Print Edition - 2015-03-07 | MONEY
Ban on outward investment to be removed
Mar 6, 2015-
The government is preparing to lift a 51-year-old ban on foreign investment by Nepalis by passing the Foreign Investment and Technology Transfer Act.
The Industry Ministry said that a draft law had been completed and that it was collecting inputs. The Nepali private sector has long been demanding that people should be allowed to invest abroad.
Nepalis are barred from transferring capital out of the country by Act Restricting Investment Abroad, 1964 which states that no one shall make any kind of investment abroad after the commencement of the act. The law states that violators will be fined an amount equal to the investment and/or jailed for up to six months.
Industry Minister Mahesh Basnet said that the new Foreign Investment and Technology Transfer Act would open the door for Nepalis to invest abroad. “As many Nepalis, particularly non-resident Nepalis and Nepali business houses, already have investments abroad, we should not be much conservative about allowing Nepalis to invest abroad,” he added.

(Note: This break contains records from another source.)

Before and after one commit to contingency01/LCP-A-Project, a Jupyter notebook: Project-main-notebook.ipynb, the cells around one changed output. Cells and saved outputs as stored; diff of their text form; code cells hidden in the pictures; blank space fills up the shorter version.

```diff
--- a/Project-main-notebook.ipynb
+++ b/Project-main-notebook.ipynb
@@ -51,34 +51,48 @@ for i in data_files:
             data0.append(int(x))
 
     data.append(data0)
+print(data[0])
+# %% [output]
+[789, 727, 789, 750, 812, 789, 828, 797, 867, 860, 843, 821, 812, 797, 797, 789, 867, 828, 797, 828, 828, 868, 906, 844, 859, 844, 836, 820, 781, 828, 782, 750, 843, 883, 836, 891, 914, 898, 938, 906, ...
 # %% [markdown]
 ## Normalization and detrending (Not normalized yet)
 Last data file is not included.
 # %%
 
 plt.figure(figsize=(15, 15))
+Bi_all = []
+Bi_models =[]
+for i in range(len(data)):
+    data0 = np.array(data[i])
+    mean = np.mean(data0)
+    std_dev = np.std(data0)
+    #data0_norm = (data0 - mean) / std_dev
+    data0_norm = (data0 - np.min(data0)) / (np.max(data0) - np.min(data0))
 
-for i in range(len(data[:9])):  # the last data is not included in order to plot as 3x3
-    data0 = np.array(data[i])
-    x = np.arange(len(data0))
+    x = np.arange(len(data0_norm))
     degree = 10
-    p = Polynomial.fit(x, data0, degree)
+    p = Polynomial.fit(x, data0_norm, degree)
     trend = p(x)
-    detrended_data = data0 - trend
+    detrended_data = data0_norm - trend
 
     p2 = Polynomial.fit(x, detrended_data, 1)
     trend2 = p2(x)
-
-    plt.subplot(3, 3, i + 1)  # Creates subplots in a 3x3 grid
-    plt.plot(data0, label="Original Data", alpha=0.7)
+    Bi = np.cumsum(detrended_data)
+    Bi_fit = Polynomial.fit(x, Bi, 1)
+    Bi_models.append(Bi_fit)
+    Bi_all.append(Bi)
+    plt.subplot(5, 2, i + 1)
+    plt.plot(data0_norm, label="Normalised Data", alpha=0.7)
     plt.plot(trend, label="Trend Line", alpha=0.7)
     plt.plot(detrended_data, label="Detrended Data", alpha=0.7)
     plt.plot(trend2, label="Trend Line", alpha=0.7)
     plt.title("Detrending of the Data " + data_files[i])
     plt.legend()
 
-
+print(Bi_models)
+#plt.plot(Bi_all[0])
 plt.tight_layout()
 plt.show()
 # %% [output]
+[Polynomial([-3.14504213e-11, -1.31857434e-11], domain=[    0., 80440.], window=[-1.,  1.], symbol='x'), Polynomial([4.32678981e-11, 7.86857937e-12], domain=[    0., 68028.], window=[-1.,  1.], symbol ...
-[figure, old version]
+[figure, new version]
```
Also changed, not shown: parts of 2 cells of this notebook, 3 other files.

The New Foreign Investment Policy introduced last week has mentioned reviewing the restriction on investing abroad. Based on that policy, the new act will open the door for Nepalis to invest in foreign countries, ministry officials said.
The foreign investment policy which was originally drafted in 2013 had included a provision that Nepalis would be allowed to invest up to $10 million abroad after obtaining the Nepal Rastra Bank’s (NRB) approval. The recently introduced policy has not specified any upper limit. Minister Basnet said that a detailed provision would be inserted in the act. When asked if the government would place an upper limit on foreign investments, he said that the ministry had received recommendations that no such ceiling be imposed. “We will decide the matter after making a wide consultation with stakeholders,” he said.

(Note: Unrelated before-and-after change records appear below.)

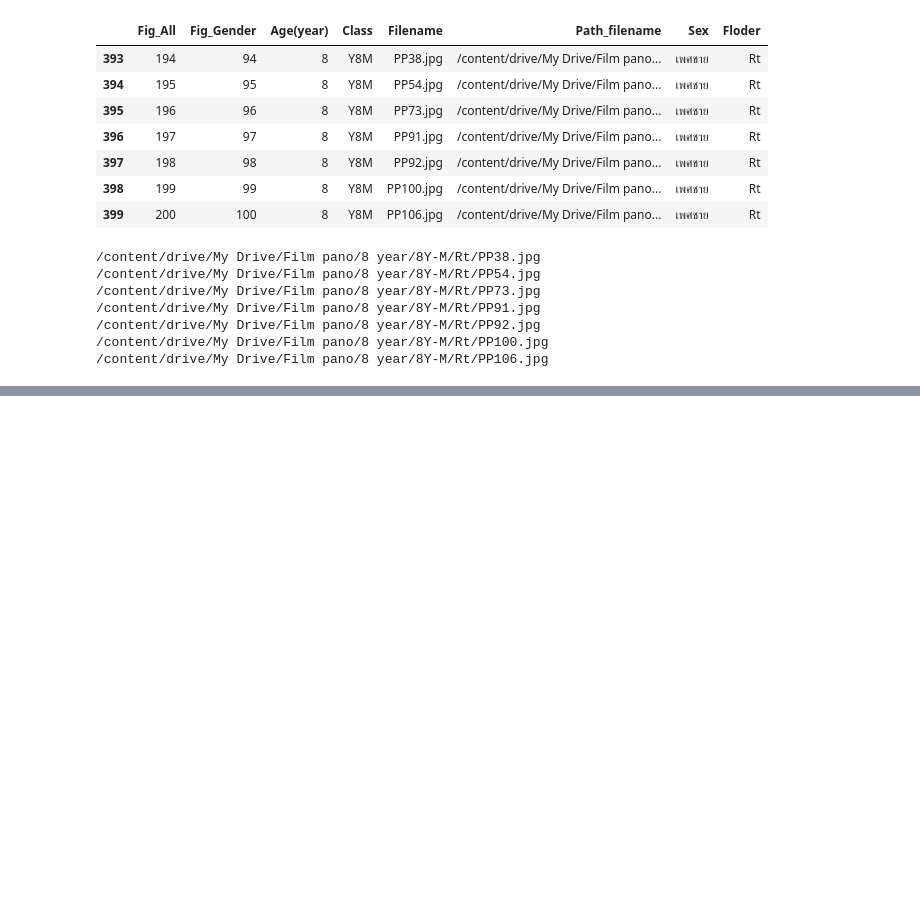
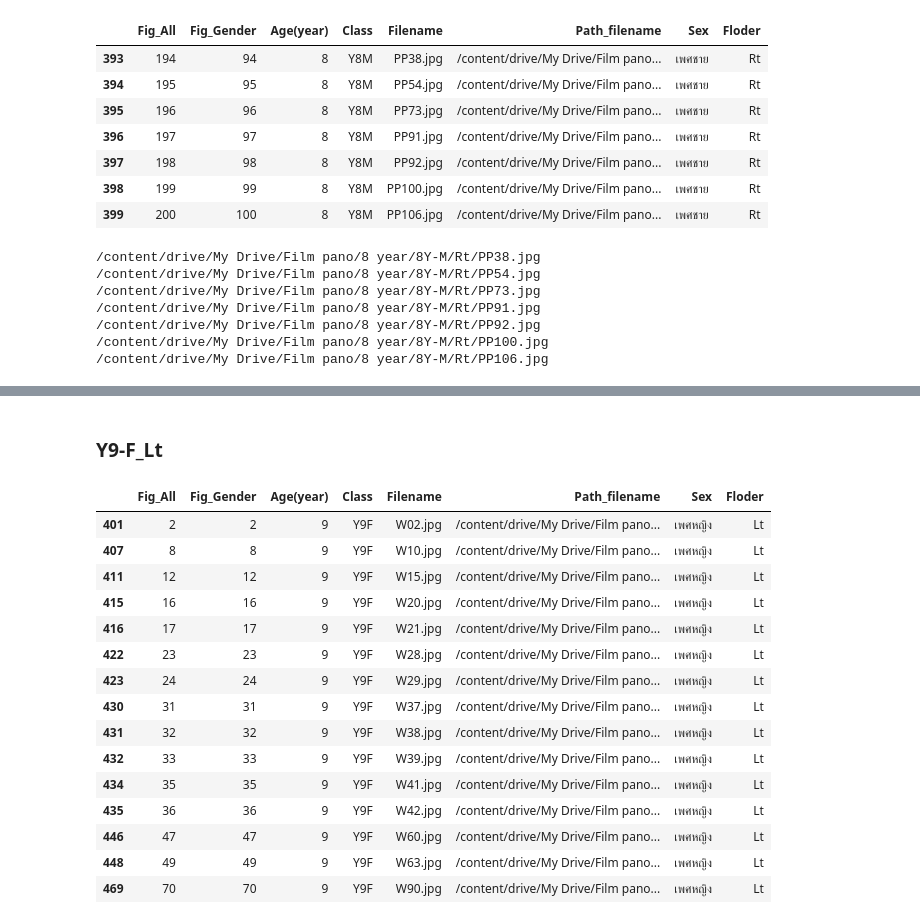
Before and after one commit to Wanita-8943/efficientnet_keras_transfer_learning, a Jupyter notebook: ตัดรูป.ipynb, the cells around one changed output, grey strips where cells are left out. Cells and saved outputs as stored; diff of their text form; code cells hidden in the pictures; blank space fills up the shorter version.

```diff
--- a/ตัดรูป.ipynb
+++ b/ตัดรูป.ipynb
@@ -724,0 +871,22 @@ for i in path:
+# %% [markdown]
+### Y9-F_Lt
+# %%
+Y9F_2= df[(df['Class'] == 'Y9F')&(df['Floder']=='Lt')]#หญิง
+Y9F_2
+# %% [output]
+|  | Fig_All | Fig_Gender | Age(year) | Class | Filename | Path_filename | Sex | Floder |
+| 401 | 2 | 2 | 9 | Y9F | W02.jpg | /content/drive/My Drive/Film pano... | เพศหญิง | Lt |
+| 407 | 8 | 8 | 9 | Y9F | W10.jpg | /content/drive/My Drive/Film pano... | เพศหญิง | Lt |
+| 411 | 12 | 12 | 9 | Y9F | W15.jpg | /content/drive/My Drive/Film pano... | เพศหญิง | Lt |
+| 415 | 16 | 16 | 9 | Y9F | W20.jpg | /content/drive/My Drive/Film pano... | เพศหญิง | Lt |
+| 416 | 17 | 17 | 9 | Y9F | W21.jpg | /content/drive/My Drive/Film pano... | เพศหญิง | Lt |
+| 422 | 23 | 23 | 9 | Y9F | W28.jpg | /content/drive/My Drive/Film pano... | เพศหญิง | Lt |
+| 423 | 24 | 24 | 9 | Y9F | W29.jpg | /content/drive/My Drive/Film pano... | เพศหญิง | Lt |
+| 430 | 31 | 31 | 9 | Y9F | W37.jpg | /content/drive/My Drive/Film pano... | เพศหญิง | Lt |
+| 431 | 32 | 32 | 9 | Y9F | W38.jpg | /content/drive/My Drive/Film pano... | เพศหญิง | Lt |
+| 432 | 33 | 33 | 9 | Y9F | W39.jpg | /content/drive/My Drive/Film pano... | เพศหญิง | Lt |
+| 434 | 35 | 35 | 9 | Y9F | W41.jpg | /content/drive/My Drive/Film pano... | เพศหญิง | Lt |
+| 435 | 36 | 36 | 9 | Y9F | W42.jpg | /content/drive/My Drive/Film pano... | เพศหญิง | Lt |
+| 446 | 47 | 47 | 9 | Y9F | W60.jpg | /content/drive/My Drive/Film pano... | เพศหญิง | Lt |
+| 448 | 49 | 49 | 9 | Y9F | W63.jpg | /content/drive/My Drive/Film pano... | เพศหญิง | Lt |
+| 469 | 70 | 70 | 9 | Y9F | W90.jpg | /content/drive/My Drive/Film pano... | เพศหญิง | Lt |
```
Also changed, not shown: parts of 17 cells of this notebook.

Regarding fears that the absence of a limit might drain the country’s foreign exchange reserves, Basnet said that the government would take such possibilities into account when finalizing the act.

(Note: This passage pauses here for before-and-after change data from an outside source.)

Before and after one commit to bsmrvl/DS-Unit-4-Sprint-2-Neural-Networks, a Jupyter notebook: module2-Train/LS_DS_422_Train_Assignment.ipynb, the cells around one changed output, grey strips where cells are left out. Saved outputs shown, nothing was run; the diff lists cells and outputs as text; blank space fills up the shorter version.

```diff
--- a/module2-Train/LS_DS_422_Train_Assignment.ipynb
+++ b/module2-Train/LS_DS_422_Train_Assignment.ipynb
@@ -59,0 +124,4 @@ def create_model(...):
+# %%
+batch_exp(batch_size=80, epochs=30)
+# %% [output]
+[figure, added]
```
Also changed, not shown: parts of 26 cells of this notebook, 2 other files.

According to the minister, the government has already started work on constituting the Foreign Investment Facilitation Centre of Nepal which will provide one-door service to foreign investors in Nepal besides coordinating and helping Nepalis to invest abroad.
“We have already started an organization and management survey for the purpose,” said Basnet. According to him, the ministry has planned to present the bill to the next session of Parliament.
Meanwhile, Senior Vice-President of the Confederation of Nepalese Industry (CNI) Hari Bhakta Sharma said that the government’s move was a welcome step, adding that allowing Nepali corporate houses to invest abroad would give them an opportunity to grow as global multinational companies.
“If we are not allowed to compete in the global market place, we will never learn global corporate practices and realize the potential of Nepali companies,” said Sharma. Regarding concerns of massive capital flight due to such a provision, Sharma said that the government could fix certain conditions allowing only companies earning a profit and those that have paid taxes to invest abroad.
Published: 07-03-2015 08:16